◆ **Action item**: In the data below, find each line carrying the string "label" and copy it out.

◆ **Exercise data**:
----------

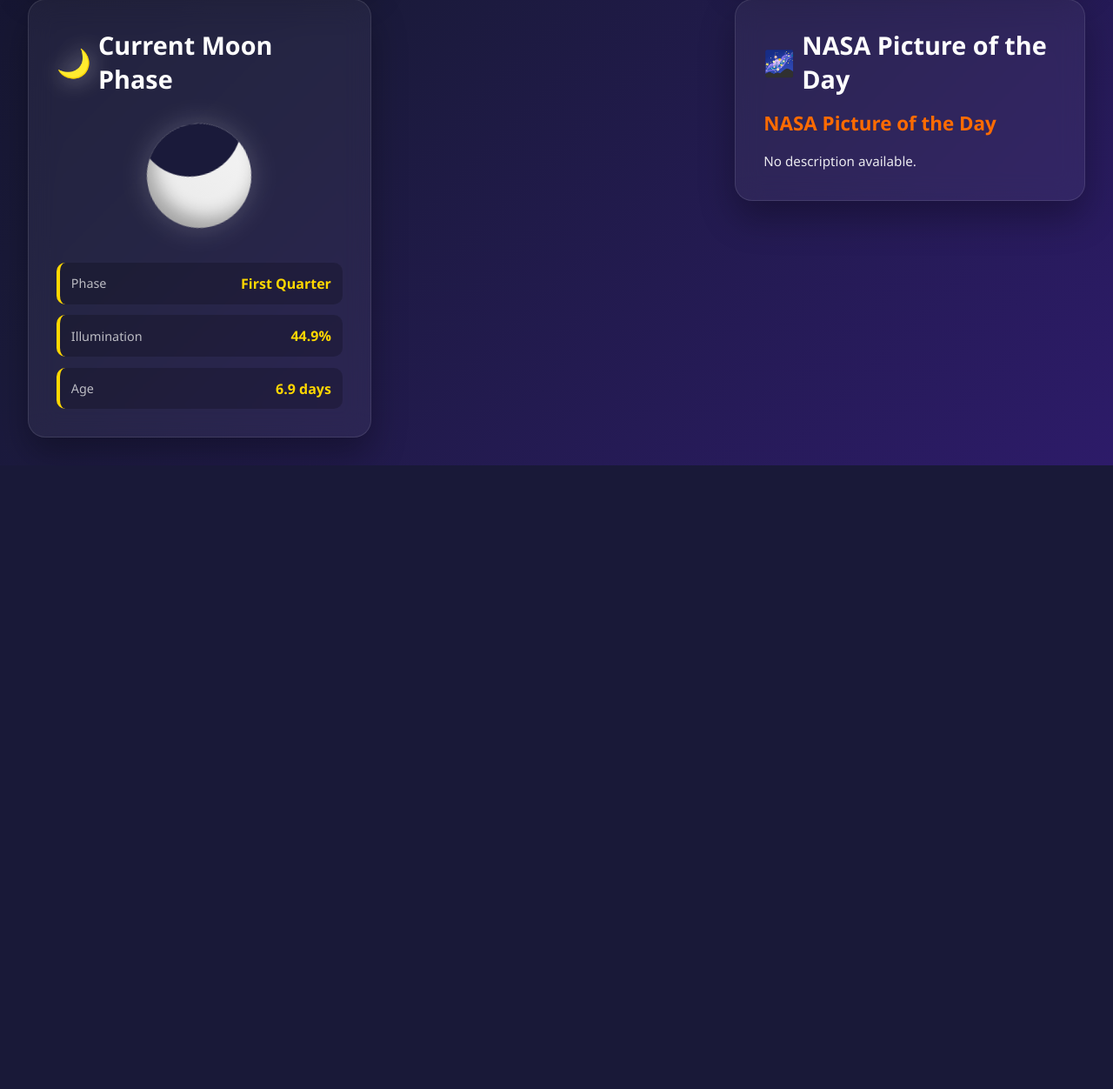
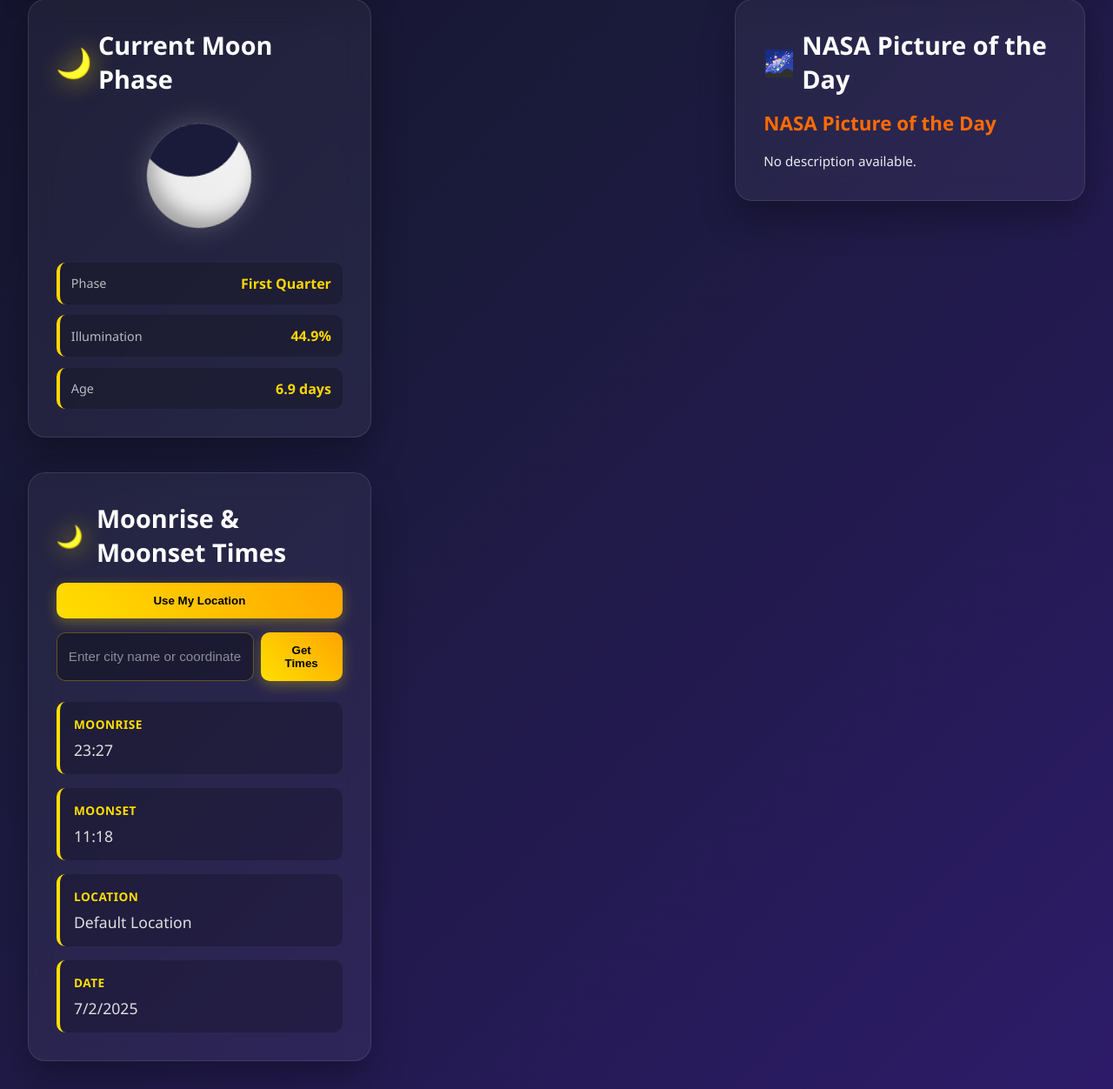
Before and after one commit to Aral-167/iss_tracker, a Flask app: page / in a window 1280 px wide. Shown: the part 965-2217 px from the top of the page at 87% size. Before the commit the page ends 1500 px from the top, so only its background shows below. Run offline with Flask 3, Linux system fonts and the light colour scheme; data that the repository does not hold is empty.

Commit message:
moonrise/moonset added

```diff
--- a/static/script.js
+++ b/static/script.js
@@ -541,3 +541,316 @@ window.addEventListener('unhandledrejection', function(event) {
 });
 
 console.log('🚀 ISS Tracker script loaded successfully!');
+
+// Moonrise & Moonset Functions
+async function getMoonriseMoonset(lat, lon, locationName = '') {
+    const resultsContainer = {
+        moonrise: document.getElementById('moonrise-time'),
+        moonset: document.getElementById('moonset-time'),
+        location: document.getElementById('moonrise-location'),
+        date: document.getElementById('moonrise-date')
+    };
+
+    try {
+        // Update location display
+        if (locationName) {
+            resultsContainer.location.textContent = locationName;
+        } else {
+            resultsContainer.location.textContent = `${lat.toFixed(4)}, ${lon.toFixed(4)}`;
+        }
+
+        // Get current date
+        const today = new Date();
+        resultsContainer.date.textContent = today.toLocaleDateString();
+
+        // Use TimeAndDate.com API or similar for accurate moon times
+        // For now, let's use a more accurate calculation
+        const moonData = calculateAccurateMoonTimes(lat, lon, today);
+
+        if (moonData.moonrise) {
+            resultsContainer.moonrise.textContent = moonData.moonrise;
+        } else {
+            resultsContainer.moonrise.textContent = 'No moonrise today';
+        }
+
+        if (moonData.moonset) {
+            resultsContainer.moonset.textContent = moonData.moonset;
+        } else {
+            resultsContainer.moonset.textContent = 'No moonset today';
+        }
+
+    } catch (error) {
+        console.error('Error fetching moonrise/moonset data:', error);
+        resultsContainer.moonrise.textContent = 'Error loading data';
+        resultsContainer.moonset.textContent = 'Error loading data';
+        resultsContainer.location.textContent = 'Error';
+        resultsContainer.date.textContent = 'Error';
+    }
+}
+
+// More accurate moon time calculations
+function calculateAccurateMoonTimes(lat, lon, date) {
+    // Convert to radians
+    const latitudeRad = lat * Math.PI / 180;
+    const longitudeRad = lon * Math.PI / 180;
+
+    // Julian day calculation
+    const year = date.getFullYear();
+    const month = date.getMonth() + 1;
+    const day = date.getDate();
+
+    // More accurate Julian Day calculation
+    let adjYear, adjMonth;
+    if (month <= 2) {
+        adjYear = year - 1;
+        adjMonth = month + 12;
+    } else {
+        adjYear = year;
+        adjMonth = month;
+    }
+
+    const b = Math.floor(adjYear / 100);
+    const c = 2 - b + Math.floor(b / 4);
+
+    const jd = Math.floor(365.25 * (adjYear + 4716)) + Math.floor(30.6001 * (adjMonth + 1)) + day + c - 1524.5;
+
+    // Days since J2000.0
+    const d = jd - 2451545.0;
+
+    // More accurate moon position calculation
+    // Mean longitude of moon
+    const L = (218.3164477 + 481267.88123421 * d / 36525) % 360;
+
+    // Mean elongation of moon
+    const D = (297.8501921 + 445267.1114034 * d / 36525) % 360;
+
+    // Sun's mean anomaly
+    const M = (357.5291092 + 35999.0502909 * d / 36525) % 360;
+
+    // Moon's mean anomaly
+    const Mp = (134.9633964 + 477198.8675055 * d / 36525) % 360;
+
+    // Moon's argument of latitude
+    const F = (93.272095 + 483202.0175233 * d / 36525) % 360;
+
+    // Convert to radians
+    const LRad = L * Math.PI / 180;
+    const DRad = D * Math.PI / 180;
+    const MRad = M * Math.PI / 180;
+    const MpRad = Mp * Math.PI / 180;
+    const FRad = F * Math.PI / 180;
+
+    // Calculate lunar longitude with perturbations
+    let longitude = L;
+    longitude += 6.289 * Math.sin(MpRad);
+    longitude += 1.274 * Math.sin(2 * DRad - MpRad);
+    longitude += 0.658 * Math.sin(2 * DRad);
+    longitude += 0.214 * Math.sin(2 * MpRad);
+    longitude += -0.186 * Math.sin(MRad);
+    longitude += -0.059 * Math.sin(2 * DRad - 2 * MpRad);
+    longitude += -0.057 * Math.sin(2 * DRad - MRad - MpRad);
+    longitude += 0.053 * Math.sin(2 * DRad + MpRad);
+    longitude += 0.046 * Math.sin(2 * DRad - MRad);
+    longitude += 0.041 * Math.sin(MpRad - MRad);
+
+    // Calculate lunar latitude
+    let latitude = 5.128 * Math.sin(FRad);
+    latitude += 0.281 * Math.sin(MpRad + FRad);
+    latitude += 0.278 * Math.sin(MpRad - FRad);
+    latitude += 0.173 * Math.sin(2 * DRad - FRad);
+
+    const moonLonRad = longitude * Math.PI / 180;
+    const moonLatRad = latitude * Math.PI / 180;
+
+    // Convert to equatorial coordinates
+    const epsilon = 23.4393 * Math.PI / 180; // Earth's obliquity
+
+    const x = Math.cos(moonLatRad) * Math.cos(moonLonRad);
+    const yCoord = Math.cos(moonLatRad) * Math.sin(moonLonRad) * Math.cos(epsilon) - Math.sin(moonLatRad) * Math.sin(epsilon);
+    const z = Math.cos(moonLatRad) * Math.sin(moonLonRad) * Math.sin(epsilon) + Math.sin(moonLatRad) * Math.cos(epsilon);
+
+    const alpha = Math.atan2(yCoord, x); // Right ascension
+    const delta = Math.asin(z); // Declination
+
+    // Calculate hour angle at rise/set
+    const h0 = -0.833 * Math.PI / 180; // Standard refraction
+    const moonRadius = 0.25 * Math.PI / 180; // Moon's average angular radius
+    const h = h0 - moonRadius;
+
+    const cosH = (Math.sin(h) - Math.sin(latitudeRad) * Math.sin(delta)) / (Math.cos(latitudeRad) * Math.cos(delta));
+
+    // Check if moon rises/sets today
+    if (Math.abs(cosH) > 1) {
+        if (cosH > 1) {
+            return { moonrise: 'No moonrise today', moonset: 'No moonset today' };
+        } else {
+            return { moonrise: 'Always visible', moonset: 'Always visible' };
+        }
+    }
+
+    const H = Math.acos(cosH);
+
+    // Calculate Greenwich Mean Sidereal Time
+    const T = d / 36525;
+    const gmst = 280.46061837 + 360.98564736629 * d + 0.000387933 * T * T - T * T * T / 38710000;
+    const gmstRad = (gmst % 360) * Math.PI / 180;
+
+    // Calculate local sidereal time
+    const lst = gmstRad + longitudeRad;
+
+    // Calculate rise and set times
+    const riseHA = -H;
+    const setHA = H;
+
+    const riseTime = (alpha - lst - riseHA) * 12 / Math.PI;
+    const setTime = (alpha - lst - setHA) * 12 / Math.PI;
+
+    // Normalize to 24-hour format
+    const normalizeTime = (t) => {
+        t = t % 24;
+        if (t < 0) t += 24;
+        return t;
+    };
+
+    const moonriseHours = normalizeTime(riseTime);
+    const moonsetHours = normalizeTime(setTime);
+
+    // Format times
+    const formatTime = (hours) => {
+        const h = Math.floor(hours);
+        const m = Math.floor((hours - h) * 60);
+        return `${h.toString().padStart(2, '0')}:${m.toString().padStart(2, '0')}`;
+    };
+
+    return {
+        moonrise: formatTime(moonriseHours),
+        moonset: formatTime(moonsetHours)
+    };
+}
+
+// Handle geolocation for moonrise
+function handleMoonriseGeolocation() {
+    if (!navigator.geolocation) {
+        alert('Geolocation is not supported by your browser.');
+        return;
+    }
+
+    // Update button text to show loading
+    const button = document.getElementById('get-moonrise-location');
+    const originalText = button.textContent;
+    button.textContent = 'Getting location...';
+    button.disabled = true;
+
+    navigator.geolocation.getCurrentPosition(
+        position => {
+            const { latitude, longitude } = position.coords;
+            getMoonriseMoonset(latitude, longitude, 'Your Location');
+
+            // Reset button
+            button.textContent = originalText;
+            button.disabled = false;
+        },
+        error => {
+            console.error('Geolocation error:', error);
+            alert('Unable to retrieve your location. Please enter coordinates manually.');
+
+            // Reset button
+            button.textContent = originalText;
+            button.disabled = false;
+        },
+        {
+            timeout: 10000,
+            enableHighAccuracy: true
+        }
+    );
+}
+
+// Handle manual location input for moonrise
+async function handleMoonriseLocationSubmit() {
+    const locationInput = document.getElementById('moonrise-location-input').value.trim();
+
+    if (!locationInput) {
+        alert('Please enter a location.');
+        return;
+    }
+
+    // Check if input is coordinates (lat,lon format)
+    const coordsMatch = locationInput.match(/^(-?\d+\.?\d*),\s*(-?\d+\.?\d*)$/);
+
+    if (coordsMatch) {
+        const lat = parseFloat(coordsMatch[1]);
+        const lon = parseFloat(coordsMatch[2]);
+
+        if (lat >= -90 && lat <= 90 && lon >= -180 && lon <= 180) {
+            getMoonriseMoonset(lat, lon, locationInput);
+        } else {
+            alert('Please enter valid coordinates (latitude between -90 and 90, longitude between -180 and 180).');
+        }
+    } else {
+        // Try to geocode the location name
+        try {
+            const geocodeResponse = await fetch(`https://api.opencagedata.com/geocode/v1/json?q=${encodeURIComponent(locationInput)}&key=DEMO_KEY&limit=1`);
+            const geocodeData = await geocodeResponse.json();
+
+            if (geocodeData.results && geocodeData.results.length > 0) {
+                const result = geocodeData.results[0];
+                const lat = result.geometry.lat;
+                const lon = result.geometry.lng;
+                const locationName = result.formatted;
+
+                getMoonriseMoonset(lat, lon, locationName);
+            } else {
+                alert('Location not found. Please try entering coordinates in the format: latitude, longitude');
+            }
+        } catch (error) {
+            console.error('Geocoding error:', error);
+            alert('Error finding location. Please try entering coordinates in the format: latitude, longitude');
+        }
+    }
+}
+
+document.addEventListener('DOMContentLoaded', () => {
+    // Initialize moonrise/moonset for default location
+    getMoonriseMoonset(0, 0, 'Default Location');
+
+    // Setup event listener for manual location form
+    const moonriseForm = document.getElementById('moonrise-location-form');
+    if (moonriseForm) {
+        moonriseForm.addEventListener('submit', function(e) {
+            e.preventDefault();
+            handleMoonriseLocationSubmit();
+        });
+    }
+
+    // Setup event listener for geolocation button
+    const geoButton = document.getElementById('get-moonrise-location');
+    if (geoButton) {
+        geoButton.addEventListener('click', handleMoonriseGeolocation);
+    }
+
+    document.getElementById('use-geolocation').addEventListener('click', () => {
+        if (!navigator.geolocation) {
+            alert('Geolocation is not supported by your browser.');
+            return;
+        }
+
+        navigator.geolocation.getCurrentPosition(position => {
+            const { latitude, longitude } = position.coords;
+            fetchISSPasses(latitude, longitude).then(displayISSPasses);
+        }, error => {
+            alert('Unable to retrieve your location.');
+            console.error('Geolocation error:', error);
+        });
+    });
+
+    // Moonrise & Moonset event listeners
+    document.getElementById('get-moonrise-location').addEventListener('click', handleMoonriseGeolocation);
+    document.getElementById('moonrise-submit').addEventListener('click', handleMoonriseLocationSubmit);
+
+    // Allow Enter key to submit moonrise location
+    document.getElementById('moonrise-location-input').addEventListener('keypress', (e) => {
+        if (e.key === 'Enter') {
+            handleMoonriseLocationSubmit();
+        }
+    });
+});
--- a/static/style.css
+++ b/static/style.css
@@ -977,7 +977,189 @@ h1 {
     transform: translateY(0);
 }
 
-/* Responsive Design */
+/* Astronaut Section */
+.astronaut-section {
+    background: rgba(255, 255, 255, 0.05);
+    border-radius: 20px;
+    padding: 2rem;
+    backdrop-filter: blur(15px);
+    border: 1px solid rgba(255, 255, 255, 0.1);
+    box-shadow: 0 20px 40px rgba(0, 0, 0, 0.3);
+    margin-top: 1rem;
+}
+
+.astronaut-title {
+    font-size: 1.8rem;
+    margin-bottom: 1rem;
+    position: relative;
+    display: inline-block;
+}
+
+.astronaut-title::after {
+    content: '';
+    position: absolute;
+    width: 100%;
+    height: 4px;
+    bottom: -2px;
+    left: 0;
+    background: linear-gradient(90deg, transparent, #00d4ff, transparent);
+}
+
+.astronaut-item {
+    display: flex;
+    align-items: center;
+    gap: 1rem;
+    padding: 1rem;
+    background: rgba(0, 0, 0, 0.2);
+    border-radius: 10px;
+    border-left: 4px solid #00d4ff;
+    transition: transform 0.3s ease, background 0.3s ease;
+}
+
+.astronaut-item:hover {
+    transform: translateY(-3px);
+    background: rgba(0, 212, 255, 0.1);
+}
+
+.astronaut-item .icon {
+    font-size: 2rem;
+    animation: float 3s ease-in-out infinite;
+}
+
+@keyframes float {
+    0%, 100% { transform: translateY(0); }
+    50% { transform: translateY(-10px); }
+}
+
+.astronaut-item .craft {
+    font-size: 0.85rem;
+    color: #00d4ff;
+    font-weight: 500;
+    background: rgba(0, 212, 255, 0.1);
+    padding: 0.2rem 0.5rem;
+    border-radius: 5px;
+}
+
+/* Moonrise & Moonset Section */
+.moonrise-section {
+    background: rgba(255, 255, 255, 0.05);
+    border-radius: 20px;
+    padding: 2rem;
+    backdrop-filter: blur(15px);
+    border: 1px solid rgba(255, 255, 255, 0.1);
+    box-shadow: 0 20px 40px rgba(0, 0, 0, 0.3);
+    margin-top: 1rem;
+}
+
+.moonrise-icon {
+    font-size: 1.5rem;
+    margin-right: 0.5rem;
+    animation: moonGlow 4s ease-in-out infinite;
+}
+
+@keyframes moonGlow {
+    0%, 100% {
+        filter: brightness(1) drop-shadow(0 0 5px rgba(255, 223, 0, 0.5));
+        transform: scale(1);
+    }
+    50% {
+        filter: brightness(1.3) drop-shadow(0 0 15px rgba(255, 223, 0, 0.8));
+        transform: scale(1.05);
+    }
+}
+
+.moonrise-controls {
+    display: flex;
+    flex-direction: column;
+    gap: 1rem;
+    margin-bottom: 1.5rem;
+}
+
+.location-input-group {
+    display: flex;
+    gap: 0.5rem;
+}
+
+.location-btn, .submit-btn {
+    padding: 0.8rem 1.5rem;
+    background: linear-gradient(45deg, #ffdf00, #ffa500);
+    border: none;
+    border-radius: 10px;
+    color: #000;
+    font-weight: 600;
+    cursor: pointer;
+    transition: all 0.3s ease;
+    box-shadow: 0 5px 15px rgba(255, 223, 0, 0.3);
+}
+
+.location-btn:hover, .submit-btn:hover {
+    background: linear-gradient(45deg, #ffd700, #ff8c00);
+    transform: translateY(-2px);
+    box-shadow: 0 8px 25px rgba(255, 223, 0, 0.4);
+}
+
+.location-btn:active, .submit-btn:active {
+    transform: translateY(0);
+}
+
+#moonrise-location-input {
+    flex: 1;
+    padding: 0.8rem;
+    border: 1px solid rgba(255, 223, 0, 0.3);
+    border-radius: 10px;
+    background: rgba(0, 0, 0, 0.3);
+    color: #ffffff;
+    font-size: 0.95rem;
+    transition: border-color 0.3s ease, box-shadow 0.3s ease;
+}
+
+#moonrise-location-input:focus {
+    outline: none;
+    border-color: rgba(255, 223, 0, 0.6);
+    box-shadow: 0 0 10px rgba(255, 223, 0, 0.3);
+}
+
+#moonrise-location-input::placeholder {
+    color: rgba(255, 255, 255, 0.5);
+}
+
+.moonrise-display {
+    display: grid;
+    grid-template-columns: repeat(auto-fit, minmax(200px, 1fr));
+    gap: 1rem;
+}
+
+.moonrise-item {
+    display: flex;
+    flex-direction: column;
+    gap: 0.5rem;
+    background: rgba(0, 0, 0, 0.2);
+    padding: 1rem;
+    border-radius: 10px;
+    border-left: 4px solid #ffdf00;
+    transition: all 0.3s ease;
+}
+
+.moonrise-item:hover {
+    transform: translateY(-3px) scale(1.02);
+    background: rgba(255, 223, 0, 0.1);
+    box-shadow: 0 8px 20px rgba(255, 223, 0, 0.1);
+}
+
+.moonrise-label {
+    font-size: 0.85rem;
+    color: #ffdf00;
+    font-weight: 600;
+    text-transform: uppercase;
+    letter-spacing: 0.5px;
+}
+
+.moonrise-value {
+    font-size: 1.1rem;
+    color: #e0e0e0;
+    font-weight: 500;
+}
+
 @media (max-width: 1200px) {
     .container {
         grid-template-columns: 1fr 1fr;
@@ -1046,6 +1228,14 @@ h1 {
     .star-visual {
         font-size: 3rem;
     }
+
+    .location-input-group {
+        flex-direction: column;
+    }
+
+    .moonrise-display {
+        grid-template-columns: 1fr;
+    }
 }
 
 @media (max-width: 480px) {
--- a/templates/index.html
+++ b/templates/index.html
@@ -57,7 +57,6 @@
                 <!-- Placeholder linking to NASA Live site -->
                 <div class="video-placeholder">
                     <a href="https://www.youtube.com/live/H999s0P1Er0?si=A8Fzab2XYNTh62NW" target="_blank">
-                        <img src="{{ url_for('static', filename='thumb_nasa_live.jpg') }}" alt="Watch NASA Live" class="placeholder-img">
                         <div class="play-icon">▶️</div>
                     </a>
                     <p>Click to watch the live ISS stream on NASA's official site.</p>
@@ -88,6 +87,38 @@
                         <span class="moon-label">Age</span>
                         <span class="moon-value" id="moon-age">Loading...</span>
                     </div>
+                </div>
+            </div>
+        </section>
+
+        <section class="content-box moonrise-section">
+            <h2 class="section-title">
+                <span class="moonrise-icon">🌙</span>
+                Moonrise & Moonset Times
+            </h2>
+            <div class="moonrise-controls">
+                <button id="get-moonrise-location" class="location-btn">Use My Location</button>
+                <div class="location-input-group">
+                    <input type="text" id="moonrise-location-input" placeholder="Enter city name or coordinates">
+                    <button id="moonrise-submit" class="submit-btn">Get Times</button>
+                </div>
+            </div>
+            <div id="moonrise-results" class="moonrise-display">
+                <div class="moonrise-item">
+                    <span class="moonrise-label">Moonrise</span>
+                    <span class="moonrise-value" id="moonrise-time">Click "Use My Location" to get times</span>
+                </div>
+                <div class="moonrise-item">
+                    <span class="moonrise-label">Moonset</span>
+                    <span class="moonrise-value" id="moonset-time">--</span>
+                </div>
+                <div class="moonrise-item">
+                    <span class="moonrise-label">Location</span>
+                    <span class="moonrise-value" id="moonrise-location">--</span>
+                </div>
+                <div class="moonrise-item">
+                    <span class="moonrise-label">Date</span>
+                    <span class="moonrise-value" id="moonrise-date">--</span>
                 </div>
             </div>
         </section>
```
Also changed, not shown: app.py (line endings or trailing spaces).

----------

◆ **Task response**:
+.moonrise-label {
                         <span class="moon-label">Age</span>
+                    <span class="moonrise-label">Moonrise</span>
+                    <span class="moonrise-label">Moonset</span>
+                    <span class="moonrise-label">Location</span>
+                    <span class="moonrise-label">Date</span>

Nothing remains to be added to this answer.